Black clergy, women religious, seminarians mark history, celebrate
The joint conference of the national organizations for black Catholic clergy, women religious, seminarians and deacons finally made its first stop in Baltimore, a city noted for several firsts on the road to equality in the faith.
The annual conference brings together members of the National Black Catholic Clergy Caucus, the National Black Sisters' Conference, the National Black Catholic Seminarians Association and the National Association of Black Catholic Deacons. The Black Catholic Clergy Caucus was founded in 1968, followed in turn by the other groups. They began meeting jointly because of their commonalities.
One of this year's attendees, Sr. Beulah Martin, a Sister of the Blessed Sacrament, didn't wait for the formal opening of the July 20-24 gathering to soak up some of that Baltimore history.
Beulah was among the more than 100 priests, deacons, seminarians and religious women from around the nation at a July 22 Mass at Historic St. Francis Xavier, the first black Catholic church in the United States.

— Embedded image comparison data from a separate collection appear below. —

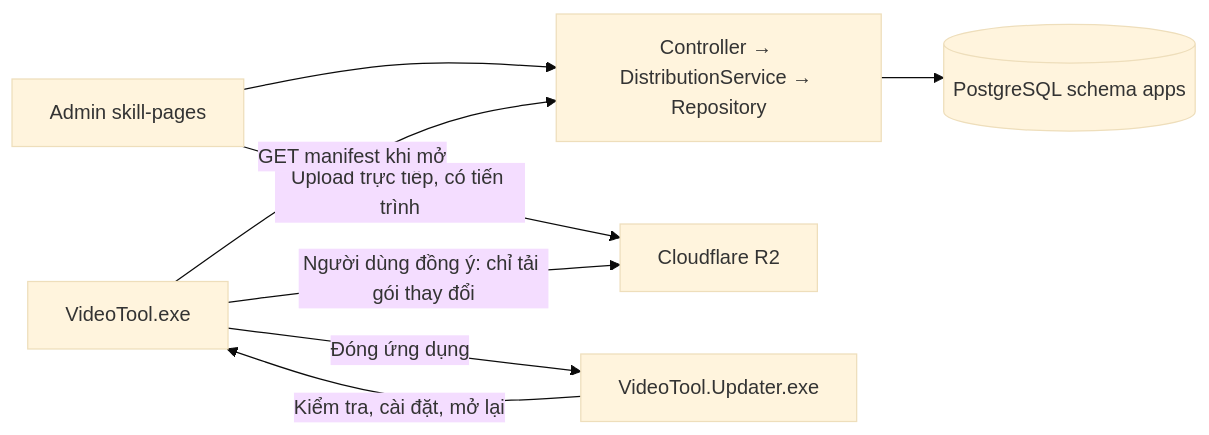
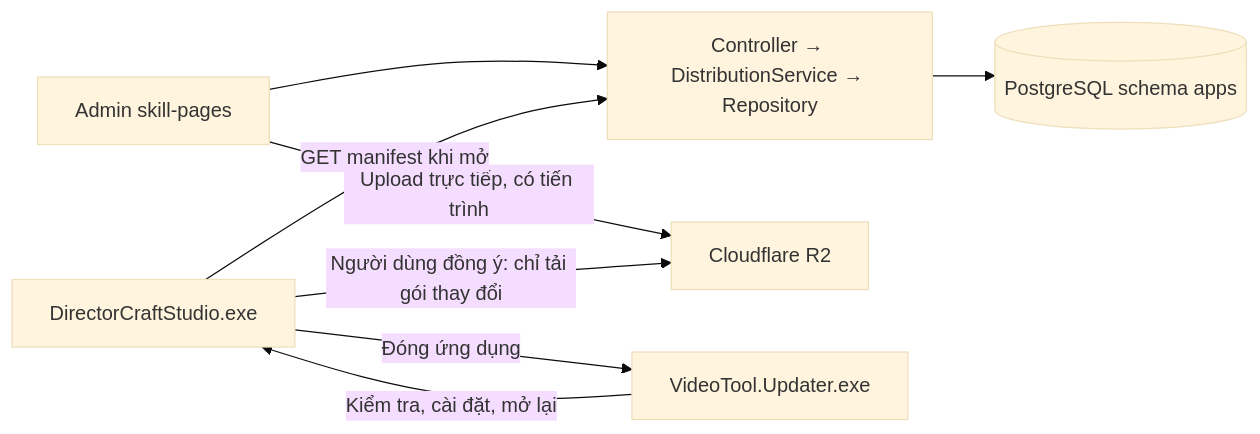
Before and after one commit to htquy/skill-pages: the diagram in docs/APP_DISTRIBUTION_AND_UPDATES.md, drawn with Mermaid (base theme). The commit also changed other lines of this file and 100 other files, not shown here.

````diff
--- a/docs/APP_DISTRIBUTION_AND_UPDATES.md
+++ b/docs/APP_DISTRIBUTION_AND_UPDATES.md
@@ -7,10 +7,10 @@
 ```mermaid
 flowchart LR
   Admin[Admin skill-pages] --> API[Controller → DistributionService → Repository]
   API --> DB[(PostgreSQL schema apps)]
   Admin -->|Upload trực tiếp, có tiến trình| R2[Cloudflare R2]
-  App[VideoTool.exe] -->|GET manifest khi mở| API
+  App[DirectorCraftStudio.exe] -->|GET manifest khi mở| API
   App -->|Người dùng đồng ý: chỉ tải gói thay đổi| R2
   App -->|Đóng ứng dụng| Updater[VideoTool.Updater.exe]
   Updater -->|Kiểm tra, cài đặt, mở lại| App
 ```
````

It was her 10th day in town, as Beulah had spent her annual retreat at the motherhouse of the Oblate Sisters of Providence, who in 1829 were founded by Mother Mary Lange, a candidate for sainthood, as the first community for sisters of African descent in the U.S.